For this exercise, copy each line of the records that contains the word "names".

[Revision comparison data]
────────────────
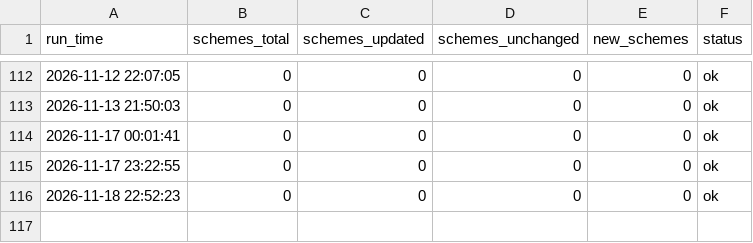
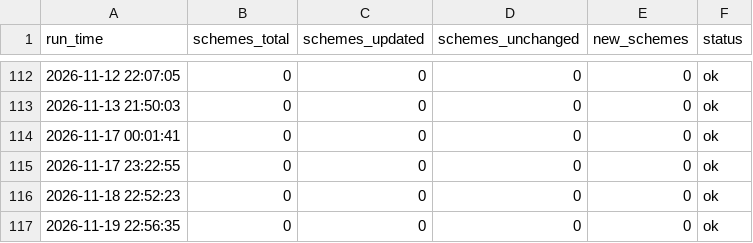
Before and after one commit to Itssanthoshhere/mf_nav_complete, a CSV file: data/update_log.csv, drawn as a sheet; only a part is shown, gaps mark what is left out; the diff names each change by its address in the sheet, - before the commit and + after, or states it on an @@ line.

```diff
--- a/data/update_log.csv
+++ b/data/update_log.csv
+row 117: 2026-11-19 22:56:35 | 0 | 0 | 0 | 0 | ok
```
────────────────
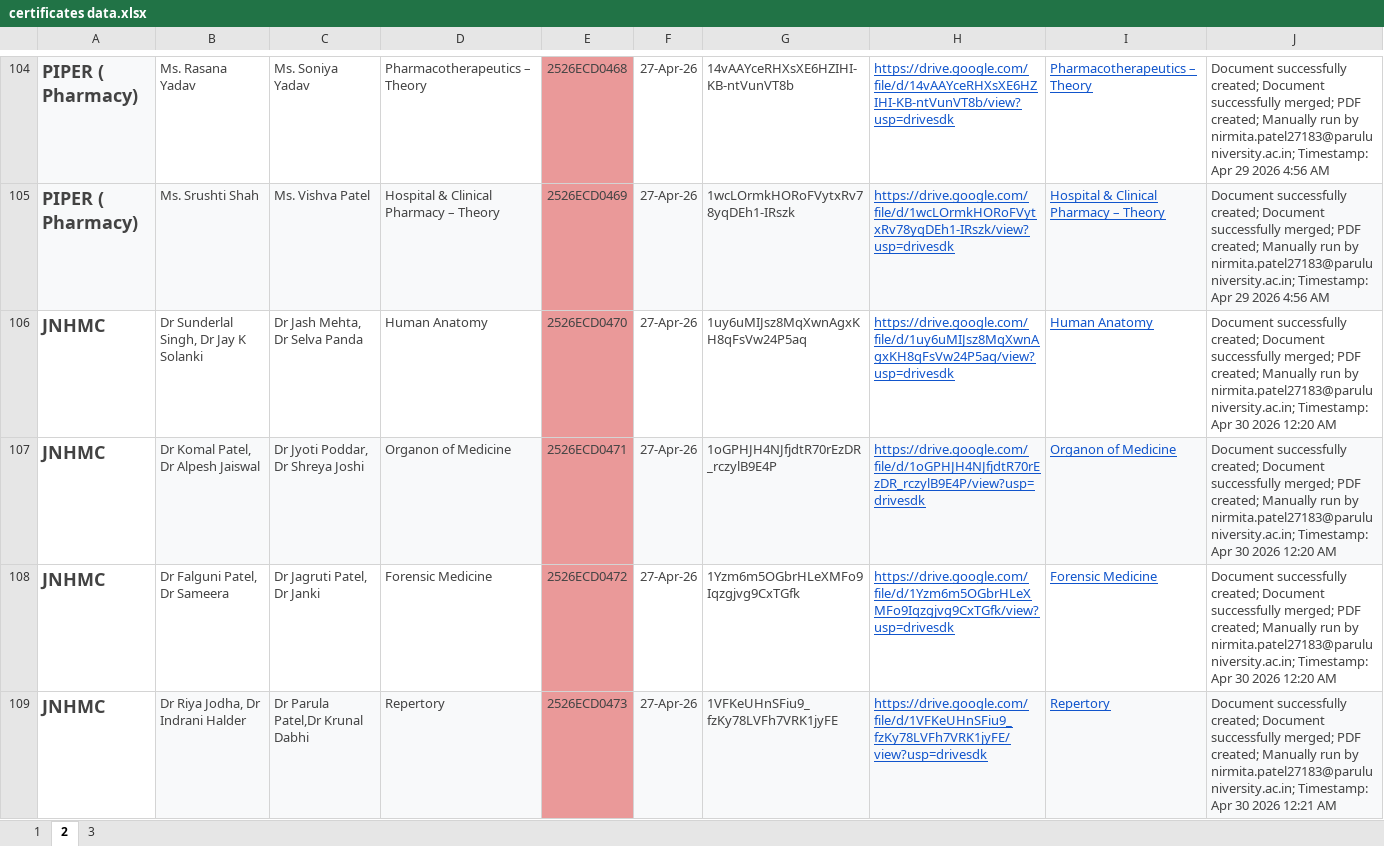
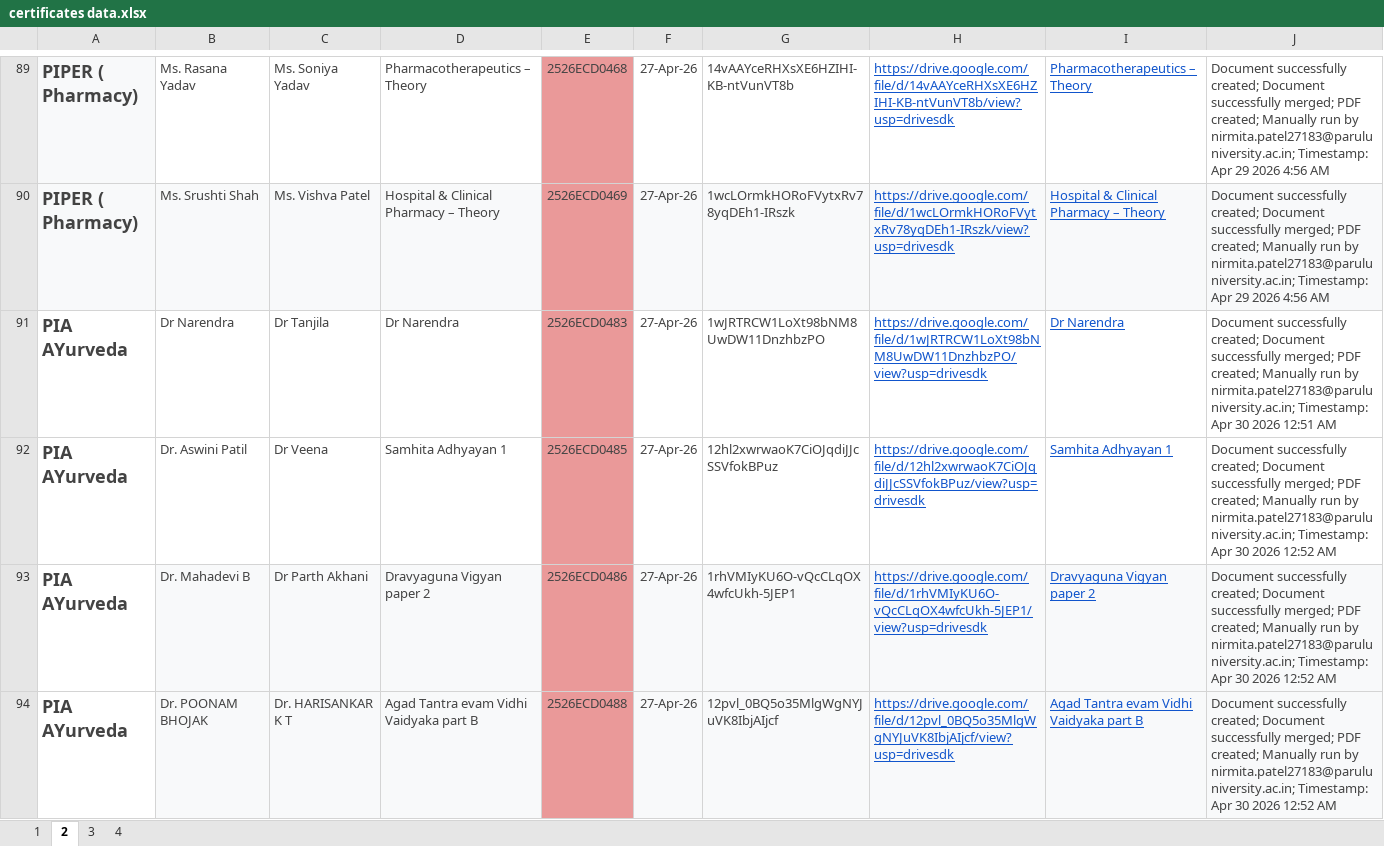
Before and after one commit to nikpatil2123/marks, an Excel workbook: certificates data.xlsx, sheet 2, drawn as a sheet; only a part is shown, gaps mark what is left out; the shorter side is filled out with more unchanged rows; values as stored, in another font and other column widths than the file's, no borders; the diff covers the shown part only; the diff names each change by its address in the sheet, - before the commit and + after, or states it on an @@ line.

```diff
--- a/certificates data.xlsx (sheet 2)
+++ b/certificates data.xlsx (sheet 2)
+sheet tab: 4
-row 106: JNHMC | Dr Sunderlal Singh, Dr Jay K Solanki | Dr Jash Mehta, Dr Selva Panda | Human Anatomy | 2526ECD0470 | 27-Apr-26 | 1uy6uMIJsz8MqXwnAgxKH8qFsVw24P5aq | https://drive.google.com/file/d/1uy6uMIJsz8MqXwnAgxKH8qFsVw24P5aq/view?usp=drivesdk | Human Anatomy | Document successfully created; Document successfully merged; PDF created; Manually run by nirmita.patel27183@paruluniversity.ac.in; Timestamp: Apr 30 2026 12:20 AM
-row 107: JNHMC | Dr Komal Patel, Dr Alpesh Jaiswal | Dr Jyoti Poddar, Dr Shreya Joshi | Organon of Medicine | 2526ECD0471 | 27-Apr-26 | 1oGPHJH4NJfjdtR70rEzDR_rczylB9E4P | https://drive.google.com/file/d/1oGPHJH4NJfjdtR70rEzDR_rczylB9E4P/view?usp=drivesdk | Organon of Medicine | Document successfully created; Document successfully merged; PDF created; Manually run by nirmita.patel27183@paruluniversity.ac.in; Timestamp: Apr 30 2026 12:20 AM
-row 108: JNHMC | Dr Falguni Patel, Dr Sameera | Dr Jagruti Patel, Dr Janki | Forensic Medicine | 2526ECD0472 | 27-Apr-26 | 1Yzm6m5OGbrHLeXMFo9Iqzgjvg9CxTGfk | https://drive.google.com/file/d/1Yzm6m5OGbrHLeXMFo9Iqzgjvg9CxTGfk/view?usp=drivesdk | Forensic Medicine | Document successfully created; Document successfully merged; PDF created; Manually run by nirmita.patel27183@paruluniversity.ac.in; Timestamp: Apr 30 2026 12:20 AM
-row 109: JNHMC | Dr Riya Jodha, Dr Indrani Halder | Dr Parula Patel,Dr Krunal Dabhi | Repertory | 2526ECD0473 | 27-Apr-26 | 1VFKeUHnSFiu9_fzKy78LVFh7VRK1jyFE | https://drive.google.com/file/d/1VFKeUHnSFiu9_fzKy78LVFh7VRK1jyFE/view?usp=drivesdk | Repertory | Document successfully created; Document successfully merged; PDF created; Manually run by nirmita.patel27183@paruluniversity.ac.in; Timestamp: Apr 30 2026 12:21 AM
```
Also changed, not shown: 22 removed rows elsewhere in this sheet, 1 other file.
────────────────
**Answer to this task**
Before and after one commit to Itssanthoshhere/mf_nav_complete, a CSV file: data/update_log.csv, drawn as a sheet; only a part is shown, gaps mark what is left out; the diff names each change by its address in the sheet, - before the commit and + after, or states it on an @@ line.
Before and after one commit to nikpatil2123/marks, an Excel workbook: certificates data.xlsx, sheet 2, drawn as a sheet; only a part is shown, gaps mark what is left out; the shorter side is filled out with more unchanged rows; values as stored, in another font and other column widths than the file's, no borders; the diff covers the shown part only; the diff names each change by its address in the sheet, - before the commit and + after, or states it on an @@ line.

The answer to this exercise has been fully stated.